In response, the National Fire Protection Association (NFPA) and the Fire Protection and Research Foundation (FPRF) have created a report titled “Fire Hazards of Exterior Wall Assemblies Containing Combustible Components”. To go even further the NFPA has established a website dedicated to sharing information that will increase awareness about these hazards and the codes that may address them. The latest research and reports that relate to these topics are posted at www.nfpa.org/exteriorwalls.
The research and the resources derived from the report are intended to help building owners and enforcement authorities assess the fire risk of existing high-rise buildings, as well as identify what fire test procedures apply when designing new buildings.
NFPA has also created a free, interactive tool to help navigate the code requirements that apply to exterior walls of high-rise buildings with combustible components. The tool, named the Exterior Facade Fire Evaluation & Comparison Tool (EFFECT), takes into account both existing and new structures and is intended to help building owners, facility managers, and authorities having jurisdiction (AHJ) identify, evaluate, and address hazards in high-rise buildings under retrofit that may have combustible exterior wall components.
The tool details how AHJs can conduct initial fire risk assessments and identify buildings that should have the highest priority for remediation and follow-up inspection. In addition the tool is also designed to help architects and engineers identify what fire test procedures are mandated when new wall systems or assemblies are being designed. In essence it serves as a means of decoding exterior wall requirements. It helps navigate the code requirements that apply to exterior walls containing combustible components and it also helps determine when those requirements require testing to whichever code or standard that applies to the local jurisdiction.
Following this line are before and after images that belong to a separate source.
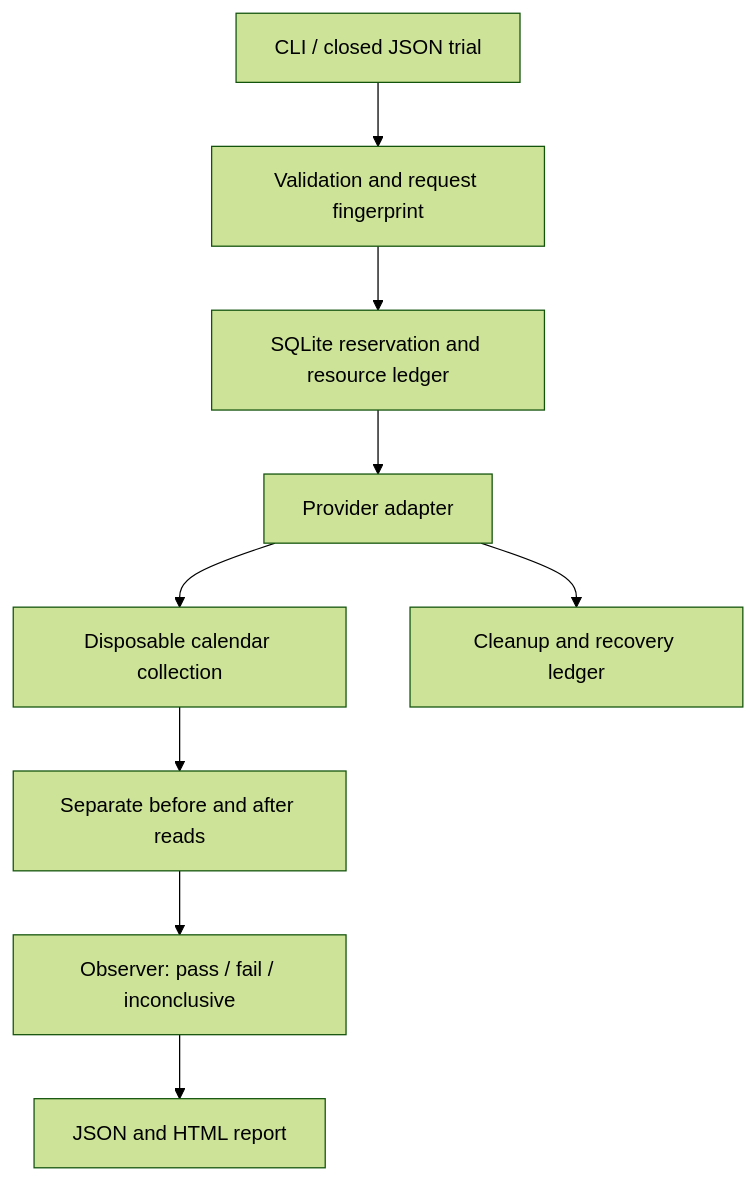
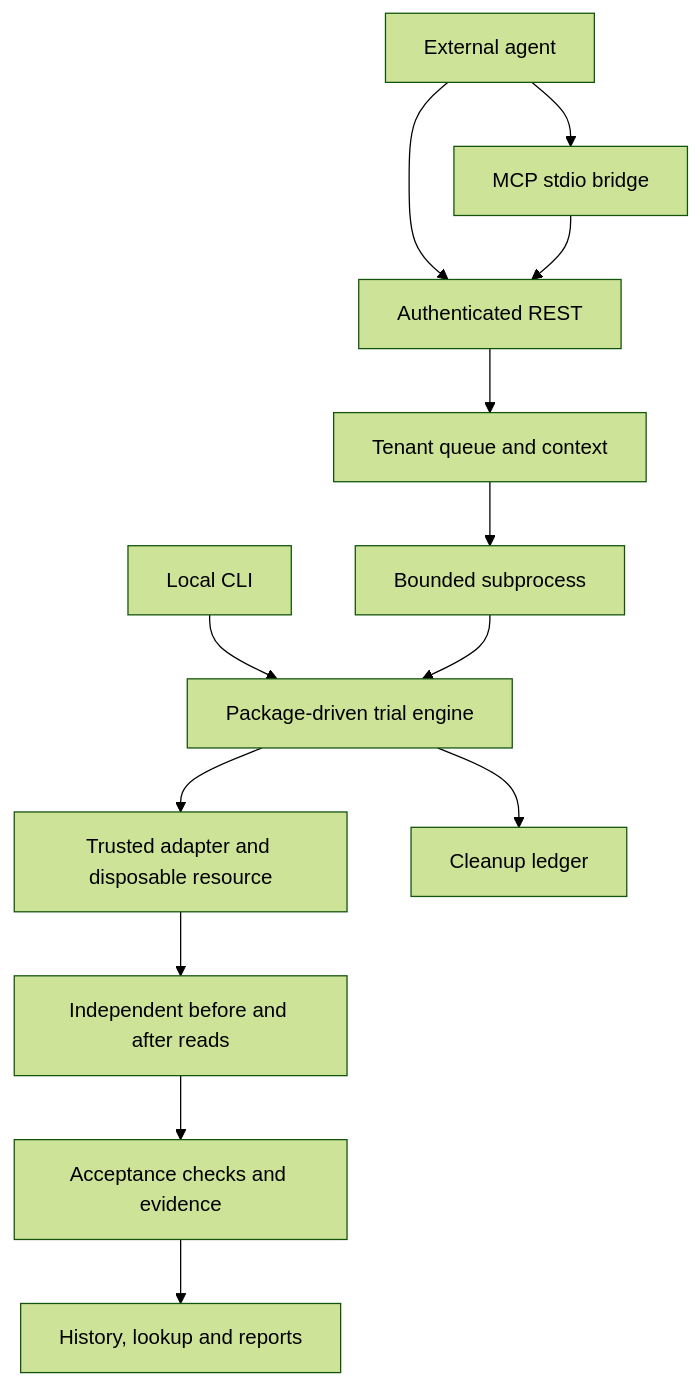
Before and after one commit to eturkok/proofbeak: the diagram in docs/architecture.md, drawn with Mermaid (forest theme). The commit also changed other lines of this file and 7 other files, not shown here.

Commit message:
test: verify chart network policy using real Calico traffic

````diff
--- a/docs/architecture.md
+++ b/docs/architecture.md
@@ -7,11 +8,15 @@
 ```mermaid
 flowchart TD
-    C["CLI / closed JSON trial"] --> V["Validation and request fingerprint"]
-    V --> S["SQLite reservation and resource ledger"]
-    S --> A["Provider adapter"]
-    A --> P["Disposable calendar collection"]
-    P --> O["Separate before and after reads"]
-    O --> E["Observer: pass / fail / inconclusive"]
-    E --> R["JSON and HTML report"]
-    A --> L["Cleanup and recovery ledger"]
+    A["External agent"] --> M["MCP stdio bridge"]
+    A --> H["Authenticated REST"]
+    M --> H
+    H --> Q["Tenant queue and context"]
+    Q --> W["Bounded subprocess"]
+    C["Local CLI"] --> E["Package-driven trial engine"]
+    W --> E
+    E --> P["Trusted adapter and disposable resource"]
+    P --> O["Independent before and after reads"]
+    O --> R["Acceptance checks and evidence"]
+    E --> L["Cleanup ledger"]
+    R --> S["History, lookup and reports"]
 ```
````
In Canada the national model building code refers to CAN/ULC-S134, “Fire Test of Exterior Wall Assemblies” as the accepted test method.
There are however some limitations – it evaluates a building on its completed state and not on components of it. The tool does not address ‘temporary risks’ that may arise as a result of construction work or partial completion and occupation, and in the interest of fire and life safety it is considered to be conservative and widely applicable.
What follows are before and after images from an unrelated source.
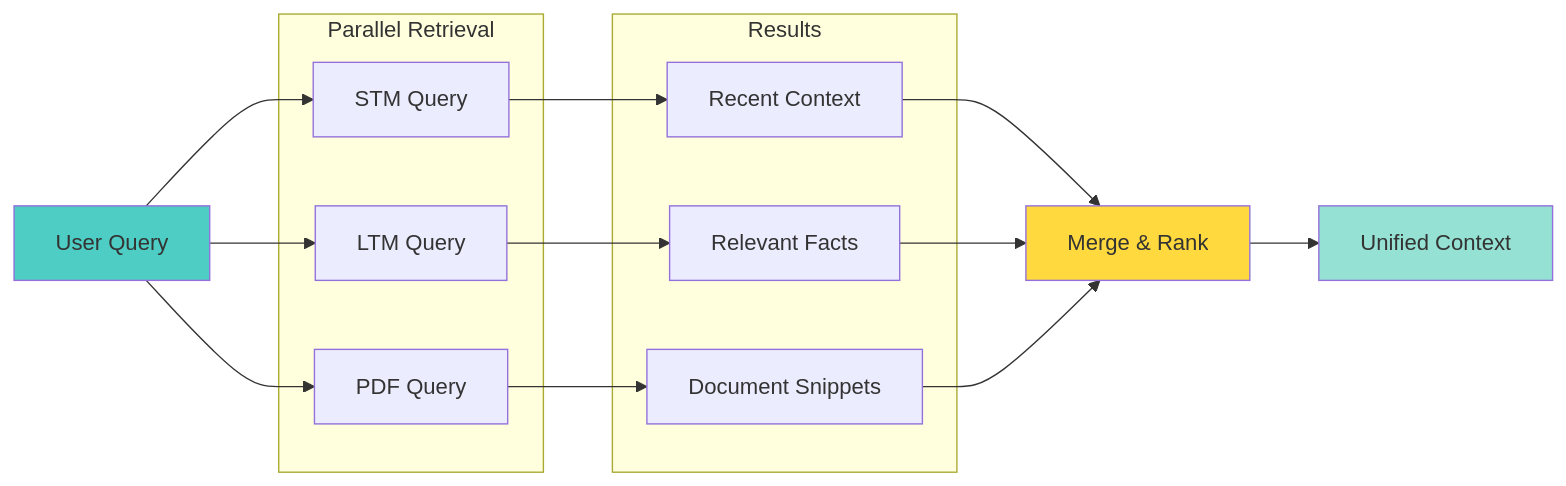
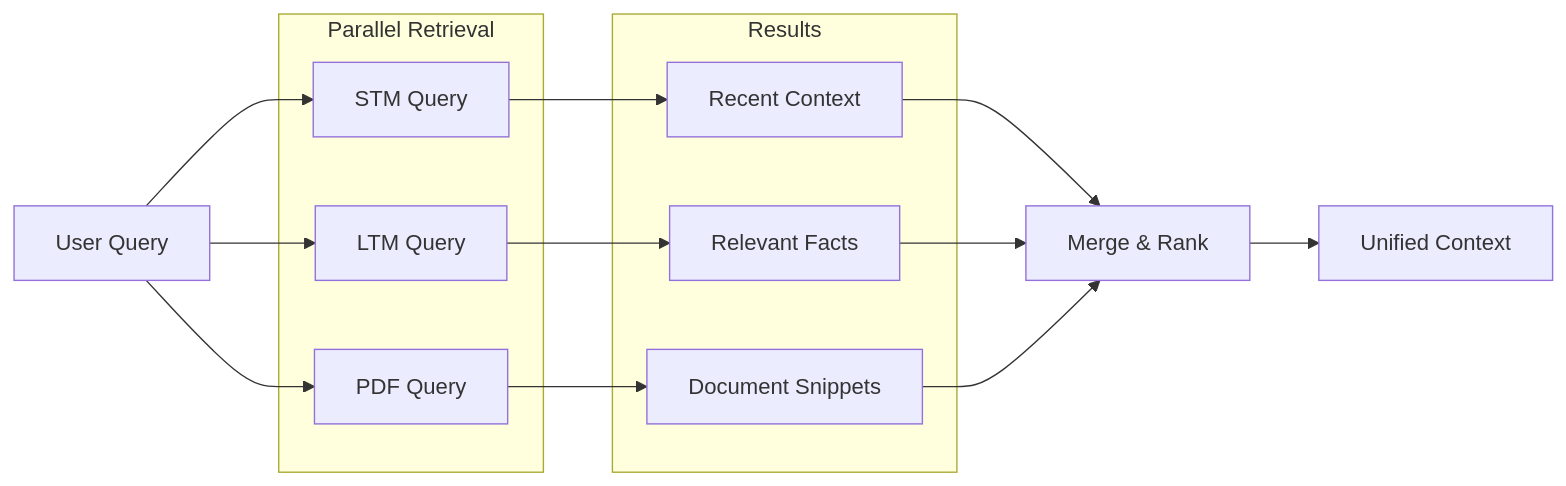
Diagram 11 of 18 in RESEARCH.md (Shashwat-Akhilesh-Shukla/Cognitive-AI), drawn with Mermaid before and after one commit. The commit also changed other lines of this file and 4 other files, not shown here.

````diff
--- a/RESEARCH.md
+++ b/RESEARCH.md
@@ -963,34 +982,30 @@
 ```mermaid
 graph LR
     QUERY[User Query]
     
     subgraph "Parallel Retrieval"
         STM_Q[STM Query]
         LTM_Q[LTM Query]
         PDF_Q[PDF Query]
     end
     
     subgraph "Results"
         STM_RES[Recent Context]
         LTM_RES[Relevant Facts]
         PDF_RES[Document Snippets]
     end
     
     QUERY --> STM_Q
     QUERY --> LTM_Q
     QUERY --> PDF_Q
     
     STM_Q --> STM_RES
     LTM_Q --> LTM_RES
     PDF_Q --> PDF_RES
     
     STM_RES --> MERGE[Merge & Rank]
     LTM_RES --> MERGE
     PDF_RES --> MERGE
     
     MERGE --> CONTEXT[Unified Context]
-    
-    style QUERY fill:#4ecdc4
-    style MERGE fill:#ffd93d
-    style CONTEXT fill:#95e1d3
 ```
````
The methodology used in the EFFECT tool relies on a two-tier process. Tier 1, basically consists of a desktop study of a communities portfolio of building stock to establish a priority ranking for further assessment. Tier 2 undertakes a more detailed assessment based on the outcomes and ranking of tier 1. In this step such details consider the need for on-site inspections, review of ‘as built’ information, building maintenance records and evidence gathering that all component materials are tested as ‘assemblies’ and not as separate elements.
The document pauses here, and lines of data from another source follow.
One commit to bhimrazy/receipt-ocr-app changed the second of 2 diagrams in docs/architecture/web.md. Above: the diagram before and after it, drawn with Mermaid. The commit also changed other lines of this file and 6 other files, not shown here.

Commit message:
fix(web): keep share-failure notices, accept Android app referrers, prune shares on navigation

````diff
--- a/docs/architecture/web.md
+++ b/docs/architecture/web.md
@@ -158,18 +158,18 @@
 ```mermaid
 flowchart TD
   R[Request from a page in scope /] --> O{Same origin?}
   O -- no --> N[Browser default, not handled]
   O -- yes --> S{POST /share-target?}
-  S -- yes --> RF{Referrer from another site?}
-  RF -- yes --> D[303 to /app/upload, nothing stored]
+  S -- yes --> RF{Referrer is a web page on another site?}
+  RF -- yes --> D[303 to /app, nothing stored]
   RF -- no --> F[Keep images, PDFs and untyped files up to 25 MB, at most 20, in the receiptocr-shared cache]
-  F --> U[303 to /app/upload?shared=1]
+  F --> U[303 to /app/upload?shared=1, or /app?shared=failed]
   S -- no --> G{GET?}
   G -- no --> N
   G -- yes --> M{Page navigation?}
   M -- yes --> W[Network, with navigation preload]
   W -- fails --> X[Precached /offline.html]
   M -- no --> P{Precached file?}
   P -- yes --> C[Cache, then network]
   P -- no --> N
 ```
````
By going through a series of questions related to the exterior condition of a building; a profile of the building stock will emerge. The general outcomes from this profile will be, a building is compliant and no further action is required, mitigation or remediation measures are needed, or, a detailed assessment by a qualified team of facade and fire engineers is required.
Shayne Mintz has more than 35 years of experience in the fire service, having completed his career as chief of the Burlington Fire Department in Ontario. He is now the Canadian regional director for the National Fire Protection Association (NFPA). Contact Shayne at firstname.lastname@example.org, and follow him on Twitter at @ShayneMintz